Art in the blood: Jordan Eagles’ unconventional medium

New York City artist Jordan Eagles creates stunningly vivid and arresting art, using a medium that is unconventional to say the least.

Eagles has been using and preserving animal blood in his multi-media portfolio, using artistic expression to explore themes of life, regeneration and the metaphysical connections between body, mind and environment. 

Eagles’ technique is unusual, in that he preserves the blood on Plexiglas within layers of resin, suspending the organic medium’s fluid forms under the resin’s glass-like surface.


The ranges of all the reds, from cool wine tones, vivid Cadmium, to red-orange tones are framed with earthen tones, neutral blacks in an energetic presentation.


Quoted by, Eagles says: “In the presence of light, the translucency of the blood is revealed under and between multiple layers of clear resins. An additional UV coating is applied to each piece to ensure the archival life of the organic material. The multi-dimensionality of each piece retains and vibrates the light, illuminating pools of reds/blacks and proteins with sealed-in air bubbles; simultaneously one could be viewing microscopic, cellular details as well as large scale photographic images of planets.”


A New York Times’ Critics’ Pick, Jordan says, “I have been using blood in my work for almost a decade. Although my techniques and aesthetic are continuously evolving, the underlying themes remain constant and continue to inspire me in fresh directions. In this new series, I allow the forms and materiality to stand at the forefront, presenting an unbiased reflection of mortality, spirituality and infinity, while still offering the viewer space for a visceral and primal response.”

The usage of blood was a symbolic choice of medium that suited Eagles’ style. “By using and preserving blood from an expired source in a new, regenerative context, my works celebrate the rebirth process that I believe the body-spirit undergoes once life, as we know it, has ceased.
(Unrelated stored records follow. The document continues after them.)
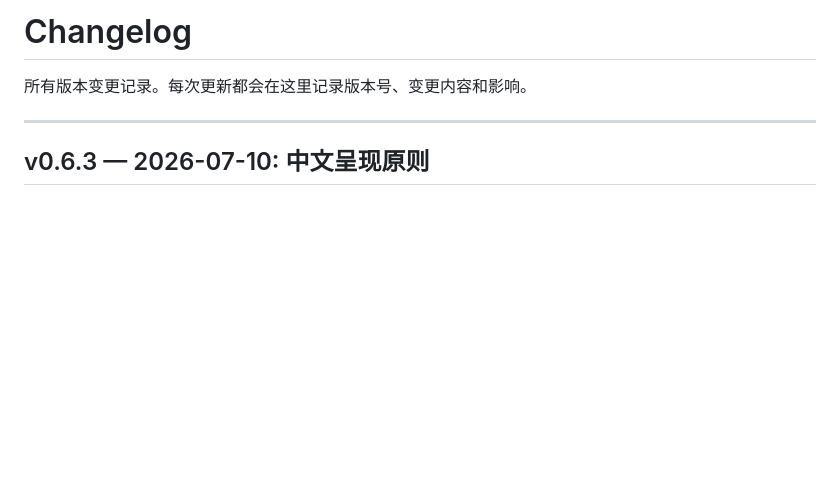
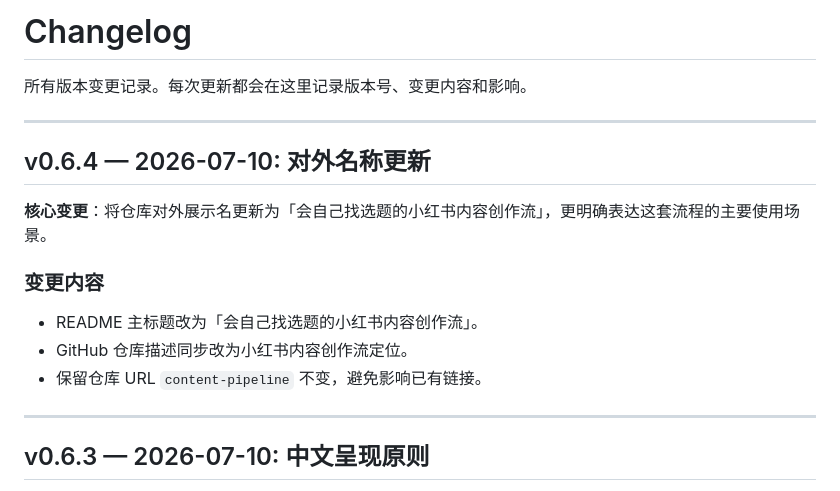
Before and after one commit to bxfzzti/content-pipeline, a Markdown page: CHANGELOG.md, the part around the change. Rendered like a GitHub page; blank space fills up the shorter version.

Commit message:
v0.6.4 rename public positioning

```diff
--- a/CHANGELOG.md
+++ b/CHANGELOG.md
@@ -1,6 +1,18 @@
 # Changelog
 
 所有版本变更记录。每次更新都会在这里记录版本号、变更内容和影响。
+
+---
+
+## v0.6.4 — 2026-07-10: 对外名称更新
+
+**核心变更**：将仓库对外展示名更新为「会自己找选题的小红书内容创作流」，更明确表达这套流程的主要使用场景。
+
+### 变更内容
+
+- README 主标题改为「会自己找选题的小红书内容创作流」。
+- GitHub 仓库描述同步改为小红书内容创作流定位。
+- 保留仓库 URL `content-pipeline` 不变，避免影响已有链接。
 
 ---
 
```
Also changed, not shown: README.md (+1 -1 lines).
The resulting works become moments frozen in time, suggesting that our body-spirits exist in a multitude of physical and spiritual forms – continuums that transcend our individual lives only to be reborn as something different, something new, something that is part of who we already were.”